### Activity
Give back all the data exactly as it was written.

[Before-and-after change records]
- Opening Delimiter -

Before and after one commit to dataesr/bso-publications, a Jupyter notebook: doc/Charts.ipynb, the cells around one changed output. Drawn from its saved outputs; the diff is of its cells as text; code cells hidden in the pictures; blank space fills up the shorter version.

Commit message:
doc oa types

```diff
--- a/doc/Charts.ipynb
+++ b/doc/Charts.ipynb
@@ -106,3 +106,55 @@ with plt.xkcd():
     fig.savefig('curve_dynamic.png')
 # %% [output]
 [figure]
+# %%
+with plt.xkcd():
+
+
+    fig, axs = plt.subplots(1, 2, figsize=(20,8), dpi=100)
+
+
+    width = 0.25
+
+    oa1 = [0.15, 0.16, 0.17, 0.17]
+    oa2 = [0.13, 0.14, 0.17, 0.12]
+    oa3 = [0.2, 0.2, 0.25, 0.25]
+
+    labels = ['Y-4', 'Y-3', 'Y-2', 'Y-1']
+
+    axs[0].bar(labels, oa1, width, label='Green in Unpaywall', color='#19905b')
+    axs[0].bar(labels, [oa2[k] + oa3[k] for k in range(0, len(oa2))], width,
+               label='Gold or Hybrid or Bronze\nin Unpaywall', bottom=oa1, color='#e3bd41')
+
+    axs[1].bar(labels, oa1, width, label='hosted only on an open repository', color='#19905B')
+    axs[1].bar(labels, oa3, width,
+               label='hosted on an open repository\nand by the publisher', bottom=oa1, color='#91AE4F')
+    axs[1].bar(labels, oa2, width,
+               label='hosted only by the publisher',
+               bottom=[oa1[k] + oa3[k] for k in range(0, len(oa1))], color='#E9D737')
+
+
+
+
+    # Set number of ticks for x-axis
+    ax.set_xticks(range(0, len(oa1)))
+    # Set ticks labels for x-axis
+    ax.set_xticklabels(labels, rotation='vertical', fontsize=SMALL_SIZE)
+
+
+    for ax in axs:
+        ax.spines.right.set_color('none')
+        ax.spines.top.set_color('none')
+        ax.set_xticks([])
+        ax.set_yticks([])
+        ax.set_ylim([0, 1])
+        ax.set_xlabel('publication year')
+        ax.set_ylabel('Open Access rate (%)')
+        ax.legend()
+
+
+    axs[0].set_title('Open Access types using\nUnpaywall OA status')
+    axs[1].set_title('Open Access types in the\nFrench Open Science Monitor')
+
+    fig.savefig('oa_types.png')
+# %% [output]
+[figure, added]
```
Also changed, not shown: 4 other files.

- Closing Delimiter -

### Written answer
Before and after one commit to dataesr/bso-publications, a Jupyter notebook: doc/Charts.ipynb, the cells around one changed output. Drawn from its saved outputs; the diff is of its cells as text; code cells hidden in the pictures; blank space fills up the shorter version.

Commit message:
doc oa types

```diff
--- a/doc/Charts.ipynb
+++ b/doc/Charts.ipynb
@@ -106,3 +106,55 @@ with plt.xkcd():
     fig.savefig('curve_dynamic.png')
 # %% [output]
 [figure]
+# %%
+with plt.xkcd():
+
+
+    fig, axs = plt.subplots(1, 2, figsize=(20,8), dpi=100)
+
+
+    width = 0.25
+
+    oa1 = [0.15, 0.16, 0.17, 0.17]
+    oa2 = [0.13, 0.14, 0.17, 0.12]
+    oa3 = [0.2, 0.2, 0.25, 0.25]
+
+    labels = ['Y-4', 'Y-3', 'Y-2', 'Y-1']
+
+    axs[0].bar(labels, oa1, width, label='Green in Unpaywall', color='#19905b')
+    axs[0].bar(labels, [oa2[k] + oa3[k] for k in range(0, len(oa2))], width,
+               label='Gold or Hybrid or Bronze\nin Unpaywall', bottom=oa1, color='#e3bd41')
+
+    axs[1].bar(labels, oa1, width, label='hosted only on an open repository', color='#19905B')
+    axs[1].bar(labels, oa3, width,
+               label='hosted on an open repository\nand by the publisher', bottom=oa1, color='#91AE4F')
+    axs[1].bar(labels, oa2, width,
+               label='hosted only by the publisher',
+               bottom=[oa1[k] + oa3[k] for k in range(0, len(oa1))], color='#E9D737')
+
+
+
+
+    # Set number of ticks for x-axis
+    ax.set_xticks(range(0, len(oa1)))
+    # Set ticks labels for x-axis
+    ax.set_xticklabels(labels, rotation='vertical', fontsize=SMALL_SIZE)
+
+
+    for ax in axs:
+        ax.spines.right.set_color('none')
+        ax.spines.top.set_color('none')
+        ax.set_xticks([])
+        ax.set_yticks([])
+        ax.set_ylim([0, 1])
+        ax.set_xlabel('publication year')
+        ax.set_ylabel('Open Access rate (%)')
+        ax.legend()
+
+
+    axs[0].set_title('Open Access types using\nUnpaywall OA status')
+    axs[1].set_title('Open Access types in the\nFrench Open Science Monitor')
+
+    fig.savefig('oa_types.png')
+# %% [output]
+[figure, added]
```
Also changed, not shown: 4 other files.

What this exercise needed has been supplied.